- **BRIEF**
Return each line of the records below that contains the word "default".

· · · · ·

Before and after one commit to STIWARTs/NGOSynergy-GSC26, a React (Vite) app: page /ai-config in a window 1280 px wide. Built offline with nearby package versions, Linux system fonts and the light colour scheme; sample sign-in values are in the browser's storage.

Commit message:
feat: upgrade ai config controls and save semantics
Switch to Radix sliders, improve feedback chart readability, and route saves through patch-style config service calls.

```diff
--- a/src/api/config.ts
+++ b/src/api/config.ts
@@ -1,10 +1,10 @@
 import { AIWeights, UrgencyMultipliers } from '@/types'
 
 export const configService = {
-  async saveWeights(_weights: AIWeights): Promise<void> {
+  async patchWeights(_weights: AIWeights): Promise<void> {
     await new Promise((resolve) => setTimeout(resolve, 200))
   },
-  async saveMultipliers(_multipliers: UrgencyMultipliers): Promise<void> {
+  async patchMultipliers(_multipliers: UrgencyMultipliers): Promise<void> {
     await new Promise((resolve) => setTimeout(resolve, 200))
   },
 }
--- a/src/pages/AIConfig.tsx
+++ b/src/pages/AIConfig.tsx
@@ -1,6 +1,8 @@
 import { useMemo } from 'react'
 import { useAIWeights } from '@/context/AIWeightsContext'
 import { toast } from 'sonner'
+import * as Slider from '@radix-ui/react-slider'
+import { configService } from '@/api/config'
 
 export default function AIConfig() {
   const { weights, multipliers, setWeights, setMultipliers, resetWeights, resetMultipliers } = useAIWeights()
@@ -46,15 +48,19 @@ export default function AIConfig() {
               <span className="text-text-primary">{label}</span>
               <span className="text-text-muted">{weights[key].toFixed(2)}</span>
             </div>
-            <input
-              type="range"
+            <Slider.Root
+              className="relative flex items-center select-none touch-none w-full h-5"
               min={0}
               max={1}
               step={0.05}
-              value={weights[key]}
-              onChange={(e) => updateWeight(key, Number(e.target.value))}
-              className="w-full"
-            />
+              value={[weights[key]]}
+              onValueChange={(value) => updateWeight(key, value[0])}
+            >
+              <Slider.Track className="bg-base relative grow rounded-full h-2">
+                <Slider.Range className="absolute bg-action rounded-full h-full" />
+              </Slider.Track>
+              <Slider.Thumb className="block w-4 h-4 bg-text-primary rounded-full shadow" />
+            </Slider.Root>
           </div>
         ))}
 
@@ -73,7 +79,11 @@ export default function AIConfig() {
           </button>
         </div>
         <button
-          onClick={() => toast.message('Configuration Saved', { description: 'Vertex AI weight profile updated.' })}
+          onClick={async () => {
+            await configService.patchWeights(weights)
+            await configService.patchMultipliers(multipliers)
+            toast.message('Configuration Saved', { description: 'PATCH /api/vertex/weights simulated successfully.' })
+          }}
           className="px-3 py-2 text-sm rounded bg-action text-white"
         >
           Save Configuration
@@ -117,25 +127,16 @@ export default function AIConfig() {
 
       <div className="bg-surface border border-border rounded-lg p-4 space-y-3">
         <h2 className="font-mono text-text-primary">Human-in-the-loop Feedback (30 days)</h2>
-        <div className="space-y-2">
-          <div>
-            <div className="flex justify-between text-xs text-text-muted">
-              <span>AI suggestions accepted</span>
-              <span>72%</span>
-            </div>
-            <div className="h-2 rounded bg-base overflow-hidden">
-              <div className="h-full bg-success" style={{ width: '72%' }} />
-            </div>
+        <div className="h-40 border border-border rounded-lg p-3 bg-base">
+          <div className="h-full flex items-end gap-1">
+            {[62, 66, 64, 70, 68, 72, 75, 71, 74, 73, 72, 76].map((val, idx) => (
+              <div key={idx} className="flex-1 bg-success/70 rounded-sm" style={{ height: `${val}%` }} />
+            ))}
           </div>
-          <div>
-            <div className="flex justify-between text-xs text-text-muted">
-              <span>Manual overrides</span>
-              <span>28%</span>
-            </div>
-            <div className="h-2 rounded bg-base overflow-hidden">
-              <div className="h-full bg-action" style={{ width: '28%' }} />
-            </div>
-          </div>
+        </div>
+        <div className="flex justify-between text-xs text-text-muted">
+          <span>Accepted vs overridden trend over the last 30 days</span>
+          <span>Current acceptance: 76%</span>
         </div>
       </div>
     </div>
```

· · · · ·

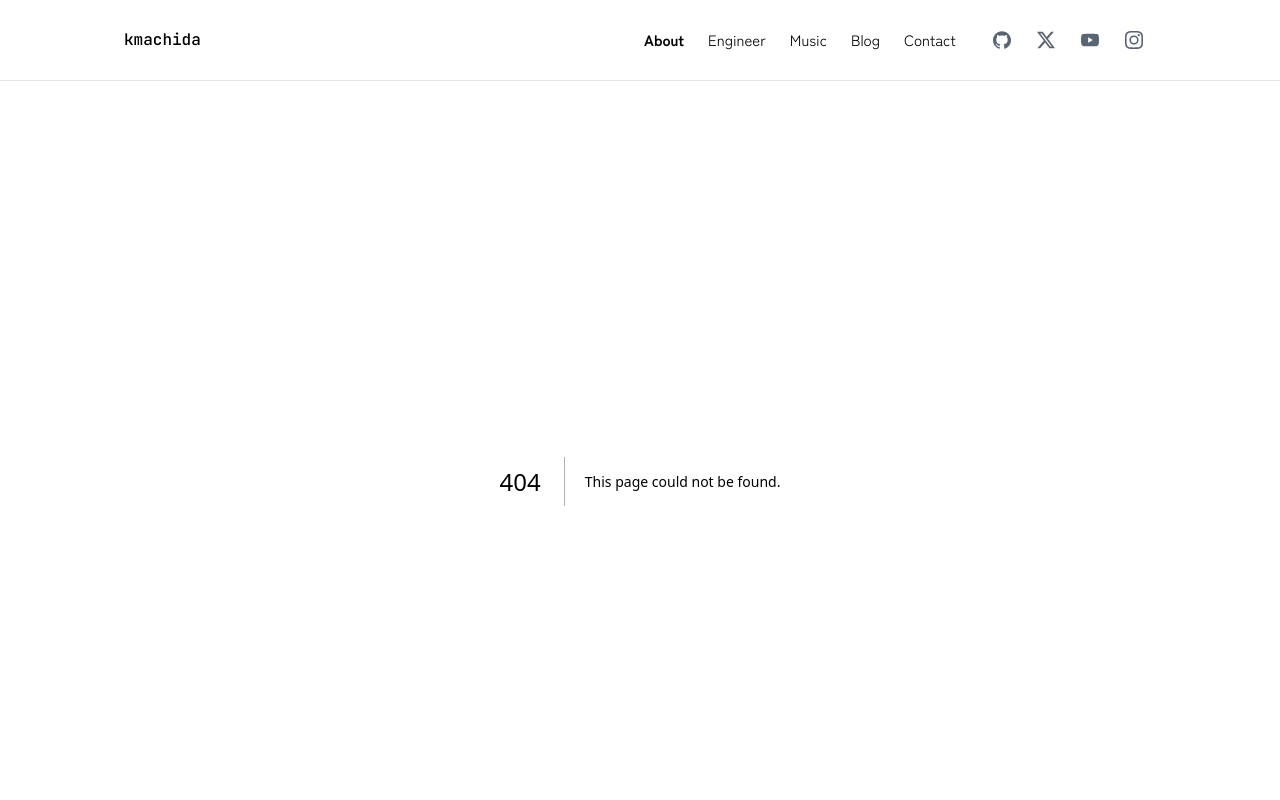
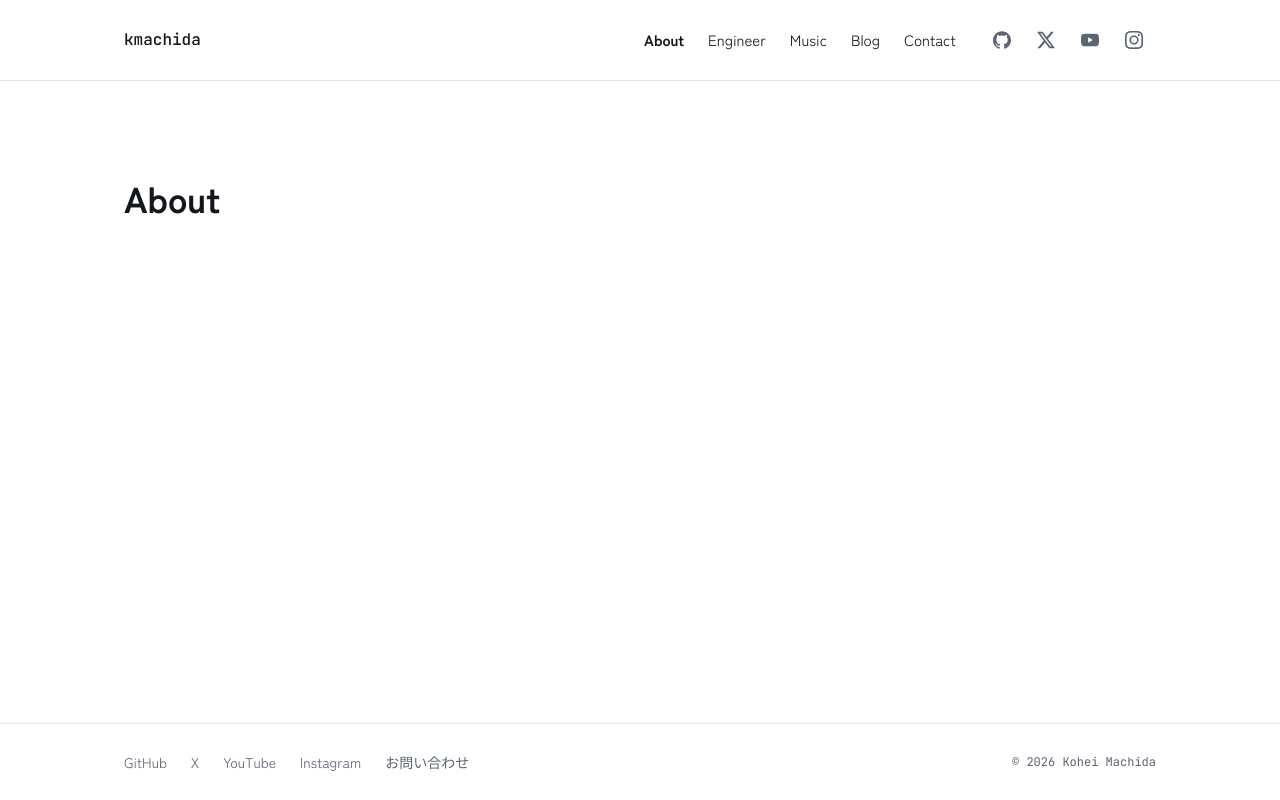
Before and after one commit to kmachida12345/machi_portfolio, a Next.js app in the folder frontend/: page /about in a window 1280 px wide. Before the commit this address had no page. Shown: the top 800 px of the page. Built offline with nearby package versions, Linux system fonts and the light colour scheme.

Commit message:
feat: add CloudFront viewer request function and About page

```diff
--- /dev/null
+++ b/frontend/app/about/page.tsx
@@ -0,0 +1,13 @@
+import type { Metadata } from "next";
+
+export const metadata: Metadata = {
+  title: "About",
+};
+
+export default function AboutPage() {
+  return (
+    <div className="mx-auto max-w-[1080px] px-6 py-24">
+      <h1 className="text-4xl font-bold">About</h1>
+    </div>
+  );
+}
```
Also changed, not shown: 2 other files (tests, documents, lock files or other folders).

· · · · ·

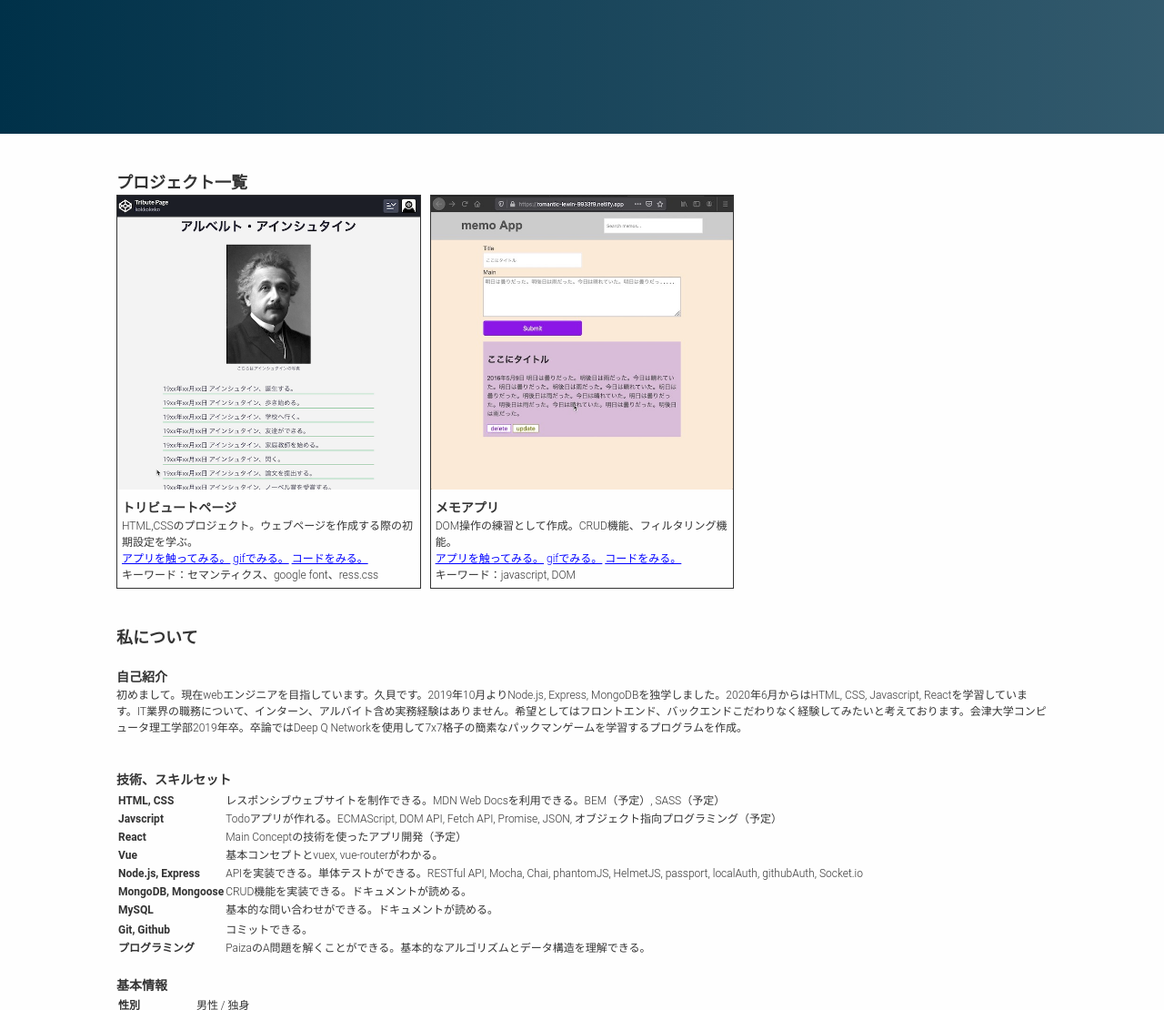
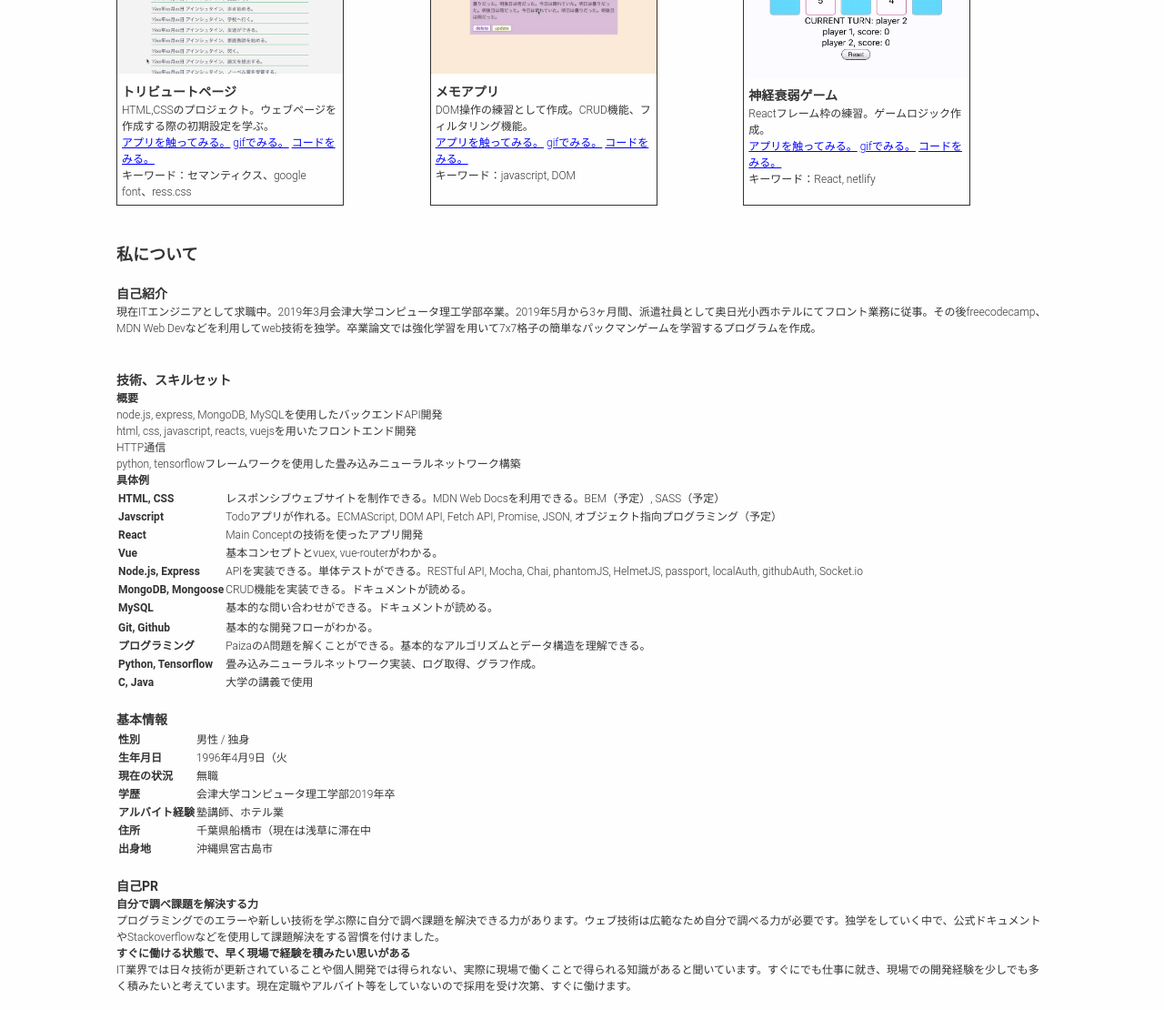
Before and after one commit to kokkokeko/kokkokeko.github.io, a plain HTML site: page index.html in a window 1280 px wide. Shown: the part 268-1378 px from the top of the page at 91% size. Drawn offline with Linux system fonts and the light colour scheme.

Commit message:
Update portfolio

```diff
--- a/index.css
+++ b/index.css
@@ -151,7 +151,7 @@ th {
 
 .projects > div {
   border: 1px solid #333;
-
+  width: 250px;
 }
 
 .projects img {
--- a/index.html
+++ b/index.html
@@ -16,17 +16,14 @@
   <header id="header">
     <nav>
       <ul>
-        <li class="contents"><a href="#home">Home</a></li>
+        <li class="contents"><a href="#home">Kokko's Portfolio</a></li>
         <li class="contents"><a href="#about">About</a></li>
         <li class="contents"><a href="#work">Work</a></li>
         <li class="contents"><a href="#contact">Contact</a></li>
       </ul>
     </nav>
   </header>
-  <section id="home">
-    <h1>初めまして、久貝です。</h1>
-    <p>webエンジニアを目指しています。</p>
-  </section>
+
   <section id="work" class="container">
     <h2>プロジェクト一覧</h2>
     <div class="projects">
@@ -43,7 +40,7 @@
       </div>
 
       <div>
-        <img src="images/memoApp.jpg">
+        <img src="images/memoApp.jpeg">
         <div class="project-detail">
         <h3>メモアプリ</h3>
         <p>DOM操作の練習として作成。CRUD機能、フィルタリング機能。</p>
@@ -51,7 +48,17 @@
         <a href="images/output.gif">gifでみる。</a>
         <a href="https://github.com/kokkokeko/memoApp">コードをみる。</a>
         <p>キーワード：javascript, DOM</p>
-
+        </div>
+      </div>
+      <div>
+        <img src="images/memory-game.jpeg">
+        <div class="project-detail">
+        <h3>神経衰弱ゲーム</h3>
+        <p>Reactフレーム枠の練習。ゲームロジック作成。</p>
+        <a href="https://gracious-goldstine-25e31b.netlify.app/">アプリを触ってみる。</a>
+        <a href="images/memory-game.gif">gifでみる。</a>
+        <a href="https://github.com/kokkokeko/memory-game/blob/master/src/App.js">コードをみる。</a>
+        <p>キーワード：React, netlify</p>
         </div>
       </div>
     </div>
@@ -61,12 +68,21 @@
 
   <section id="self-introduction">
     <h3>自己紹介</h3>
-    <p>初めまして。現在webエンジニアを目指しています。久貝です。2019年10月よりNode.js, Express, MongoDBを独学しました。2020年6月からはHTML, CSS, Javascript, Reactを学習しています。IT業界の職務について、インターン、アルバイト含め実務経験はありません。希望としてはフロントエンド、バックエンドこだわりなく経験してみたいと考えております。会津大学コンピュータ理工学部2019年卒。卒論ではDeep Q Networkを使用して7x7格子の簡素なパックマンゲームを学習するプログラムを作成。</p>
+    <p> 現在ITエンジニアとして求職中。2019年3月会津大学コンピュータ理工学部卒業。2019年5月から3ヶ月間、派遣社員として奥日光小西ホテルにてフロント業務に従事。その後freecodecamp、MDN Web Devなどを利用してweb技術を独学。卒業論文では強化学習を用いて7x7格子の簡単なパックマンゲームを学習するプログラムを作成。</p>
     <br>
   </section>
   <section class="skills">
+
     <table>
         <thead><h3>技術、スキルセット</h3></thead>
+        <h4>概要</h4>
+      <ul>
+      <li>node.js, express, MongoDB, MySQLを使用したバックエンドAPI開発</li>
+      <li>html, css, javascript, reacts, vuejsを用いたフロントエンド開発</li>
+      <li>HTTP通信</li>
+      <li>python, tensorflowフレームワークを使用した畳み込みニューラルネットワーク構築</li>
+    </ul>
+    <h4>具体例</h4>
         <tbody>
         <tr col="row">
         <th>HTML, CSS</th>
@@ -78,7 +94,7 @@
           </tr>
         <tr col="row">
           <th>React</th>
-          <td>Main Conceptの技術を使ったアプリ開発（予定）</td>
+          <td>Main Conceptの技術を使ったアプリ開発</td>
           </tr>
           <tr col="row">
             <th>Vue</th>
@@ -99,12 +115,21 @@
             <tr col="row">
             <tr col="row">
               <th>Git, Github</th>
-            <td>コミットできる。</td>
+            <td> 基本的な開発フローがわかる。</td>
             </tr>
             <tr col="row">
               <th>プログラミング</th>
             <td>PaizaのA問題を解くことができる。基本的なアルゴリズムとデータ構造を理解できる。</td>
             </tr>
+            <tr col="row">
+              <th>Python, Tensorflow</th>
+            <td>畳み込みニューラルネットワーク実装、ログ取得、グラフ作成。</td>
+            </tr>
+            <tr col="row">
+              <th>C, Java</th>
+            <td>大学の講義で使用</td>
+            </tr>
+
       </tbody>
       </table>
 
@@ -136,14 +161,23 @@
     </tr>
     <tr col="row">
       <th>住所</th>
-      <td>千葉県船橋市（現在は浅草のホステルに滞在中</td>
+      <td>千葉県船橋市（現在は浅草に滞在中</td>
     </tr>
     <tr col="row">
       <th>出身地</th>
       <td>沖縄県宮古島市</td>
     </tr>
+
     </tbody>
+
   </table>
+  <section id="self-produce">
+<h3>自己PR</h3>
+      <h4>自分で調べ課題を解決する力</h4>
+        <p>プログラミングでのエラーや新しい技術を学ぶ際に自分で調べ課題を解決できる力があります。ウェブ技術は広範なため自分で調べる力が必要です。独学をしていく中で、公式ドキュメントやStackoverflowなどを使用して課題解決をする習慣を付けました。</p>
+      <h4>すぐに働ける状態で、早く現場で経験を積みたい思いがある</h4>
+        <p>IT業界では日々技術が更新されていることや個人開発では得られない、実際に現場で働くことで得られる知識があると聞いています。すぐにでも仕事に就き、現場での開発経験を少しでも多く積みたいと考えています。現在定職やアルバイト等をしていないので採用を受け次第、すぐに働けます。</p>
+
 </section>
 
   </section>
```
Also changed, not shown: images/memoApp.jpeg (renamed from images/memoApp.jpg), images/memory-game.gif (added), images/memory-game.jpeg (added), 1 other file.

· · · · ·

- **EXERCISE OUTPUT**
 export default function AIConfig() {
@@ -46,15 +48,19 @@ export default function AIConfig() {
@@ -73,7 +79,11 @@ export default function AIConfig() {
@@ -117,25 +127,16 @@ export default function AIConfig() {
+export default function AboutPage() {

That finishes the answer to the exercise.